change, we can't hear you. Are you surprised the telecom industry is fed up?

Of course, I'm not surprised. But, remember one thing: this is the government
messing up. One branch pitted against the other. As an innocent citizen, I could
not care less: the government effed up.

Exactly. The FAA wants more delays while they do the work they should have done
five years ago, but sorry, that’s not how politics works. The number of daily
5G users is orders of magnitude larger than the number of daily airline users,
so the FCC *will* win this battle.

The FCC might win a battle, or even a lot of battles. All it takes is one downed
aircraft with crying families all over CNN, followed by an NTSB investigation
which only needs to mention 5G interference with RAs, and I will bet you $50 that
ambulance chasing lawyers will sue everything and everyone connected to the 5G
debate that even remotely advocated rolling out 5G over concerns for passenger
safety.

Or, of course, the FAA will really play dirty politics and ground aircraft fitted
with certain RAs during a holiday weekend. Watch how quick public and political
opinions can shift. Remember, most privacy invading laws usually pass with the
"for the children" and "against the terrorists" arguments.

Sorry, this aircraft is fitted with an altimeter which may be subject to 5G
interference, thus we have to cancel your flight. You know, for the children.

Thanks,

Sabri

Hi Sabri

The flight cancellations are already happening, now if weather threatens to make a RA required approach necessary at an airport covered by a 5G NOTAM the flight is frequently cancelled.

Have you not noticed that during inclement
weather this year the number of cancellations has vastly increased over previous years
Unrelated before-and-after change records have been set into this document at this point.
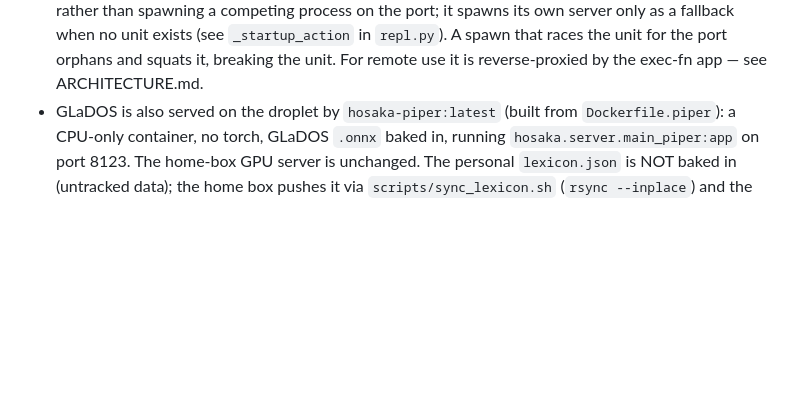
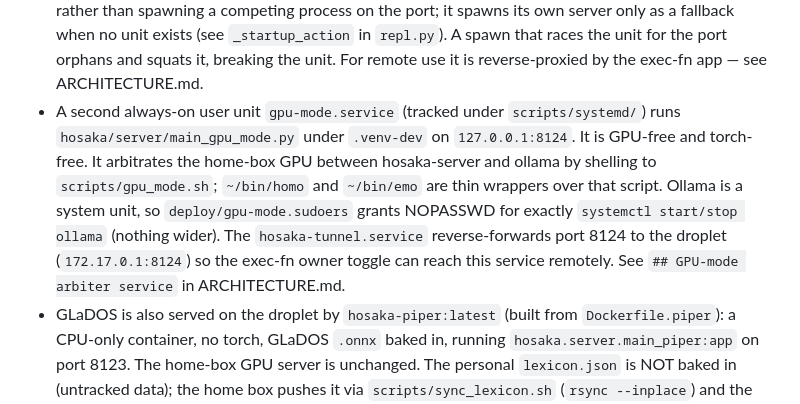
Before and after one commit to wai-lau/hosaka, a Markdown page: CLAUDE.md, the part around the change. Rendered like a GitHub page; blank space fills up the shorter version.

```diff
--- a/CLAUDE.md
+++ b/CLAUDE.md
@@ -156,6 +156,15 @@ and tested in `.venv-dev` the same way.
   fallback when no unit exists (see `_startup_action` in `repl.py`). A spawn
   that races the unit for the port orphans and squats it, breaking the unit.
   For remote use it is reverse-proxied by the exec-fn app — see ARCHITECTURE.md.
+- A second always-on user unit `gpu-mode.service` (tracked under `scripts/systemd/`)
+  runs `hosaka/server/main_gpu_mode.py` under `.venv-dev` on `127.0.0.1:8124`.
+  It is GPU-free and torch-free. It arbitrates the home-box GPU between
+  hosaka-server and ollama by shelling to `scripts/gpu_mode.sh`; `~/bin/homo`
+  and `~/bin/emo` are thin wrappers over that script. Ollama is a system unit,
+  so `deploy/gpu-mode.sudoers` grants NOPASSWD for exactly `systemctl start/stop
+  ollama` (nothing wider). The `hosaka-tunnel.service` reverse-forwards port
+  8124 to the droplet (`172.17.0.1:8124`) so the exec-fn owner toggle can reach
+  this service remotely. See `## GPU-mode arbiter service` in ARCHITECTURE.md.
 - GLaDOS is also served on the droplet by `hosaka-piper:latest` (built from
   `Dockerfile.piper`): a CPU-only container, no torch, GLaDOS `.onnx` baked in,
   running `hosaka.server.main_piper:app` on port 8123. The home-box GPU server
```
Also changed, not shown: ARCHITECTURE.md (+22 -2 lines).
Airlines have no desire to deal with the ambulance chasers and if they can avoid the possibility by cancellation of flights they will do so.